Deep Decay: It depends on how deep the decay is. If it has gotten to the nerve of the tooth the first step would be a root canal, then the tooth has to be restored. If the nerve has not been effected then it depends on what volume of the tooth is decayed, more than 55% then it will probably need a crown. ...Read more
Absolutely: There are a whole host of medical problems that can arise from allowing dental issues to go untreated. Everything from an increased risk of heart disease, difficulty controlling blood sugar levels, and of course the possibility of infection. Don't let dental problems go untreated! ...Read more
Food: Your attention to your hygiene is as important to your dental health as what you eat.. ...Read more
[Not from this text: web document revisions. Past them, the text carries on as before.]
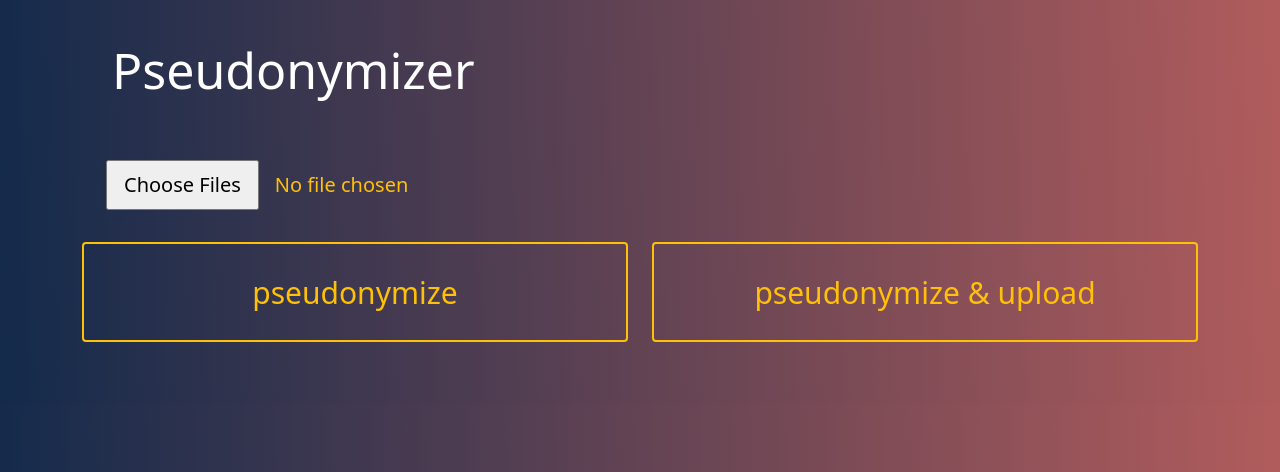
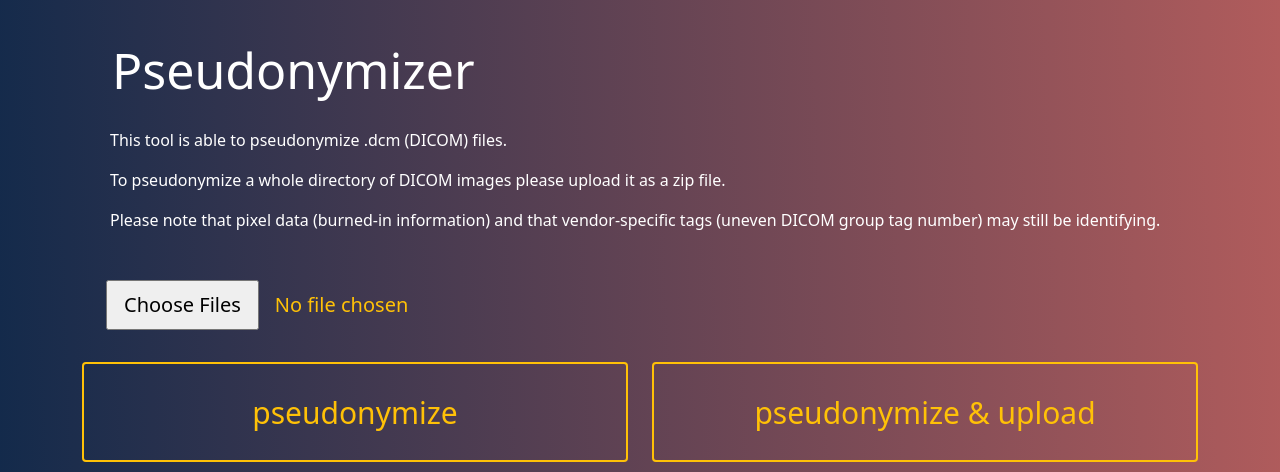
Before and after one commit to frankkramer-lab/PACS2go, a Flask app: page /pseudonymizer in a window 1280 px wide. Shown: the part 62-534 px from the top of the page. Run offline with Flask 2, Linux system fonts and the light colour scheme.

Commit message:
better nifi handling and instructions in html #15

```diff
--- a/web-service/templates/dicom-converter.html
+++ b/web-service/templates/dicom-converter.html
@@ -3,8 +3,8 @@
 {% block content %}
 
 <div class="container" style="padding:0 40px;color: var(--bs-white);">
-        <p >Image file format should be one of the following: .jpg, .png, .bmp, .nii (NIfTI).</p>
-        <p>To convert a whole directory please upload it as a zip file.</p>
+        <p >Image file format should be one of the following: .jpg, .png, .bmp, .nii(.gz) (NIfTI).</p>
+        <p>To convert a whole directory of medical images please upload it as a zip file.</p>
         <p>Please note that depending on the file size, conversion may take a while.  </p>
 
 </div>
--- a/web-service/templates/pseudonymizer.html
+++ b/web-service/templates/pseudonymizer.html
@@ -2,6 +2,11 @@
 
 {% block content %}
 
+<div class="container" style="padding:0 40px;color: var(--bs-white);">
+        <p >This tool is able to pseudonymize .dcm (DICOM) files.</p>
+        <p>To pseudonymize a whole directory of DICOM images please upload it as a zip file.</p>
+        <p>Please note that pixel data (burned-in information) and that vendor-specific tags (uneven DICOM group tag number) may still be identifying.</p>
+</div>
 <div class="container">
         <form action="http://vm204-misit.informatik.uni-augsburg.de/web/pseudonymize_file" method="POST" enctype="multipart/form-data">
                 <div class="row">
--- a/web-service/tools/pseudonymize_dicom.py
+++ b/web-service/tools/pseudonymize_dicom.py
@@ -149,5 +149,9 @@ def save_dicom_file(ds, path, destination):
     return dicomized_filename
 
 
+# how to use pseudonymize_dicom:
+
+# single dcm file, no upload:
 # pseudonymize(path=r'/home/main/Desktop/pacs2go/pacs2go/test_data/1-001.dcm')
+# directory with dcm files, with upload to ORTHANC
 # pseudonymize(path=r'/home/main/Desktop/images/pseudo_test/CT THINS', upload=True)
```
Also changed, not shown: web-service/tools/convert2dicom.py (+12 -7 lines).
Then Have Filled: If you scrape or drill out decay, you have to fill the empty area. If the decay is small enough, instead it can be chemically treated and re-calcified without removing tooth structure. Decay left alone will only do more damage. ...Read more
Maybe...: Decay comes in many colors and could be gray & shiny, or brown and not shiny. If you suspect you have decay, see your dentist and get it sorted out; small fillings are easier & less costly than waiting for the tooth to hurt or fail. ...Read more
Plaque: Biofilms usually refer to bacterial accumulation in water lines. Biofilms such as bacterial plaque on teeth will cause many problems. An accumulation of bad bacteria anywhere in your body is a bad thing. Strep mutans accumulating on your teeth allow them to secrete acids that degrade your tooth enamel and ultimately create decay. ...Read more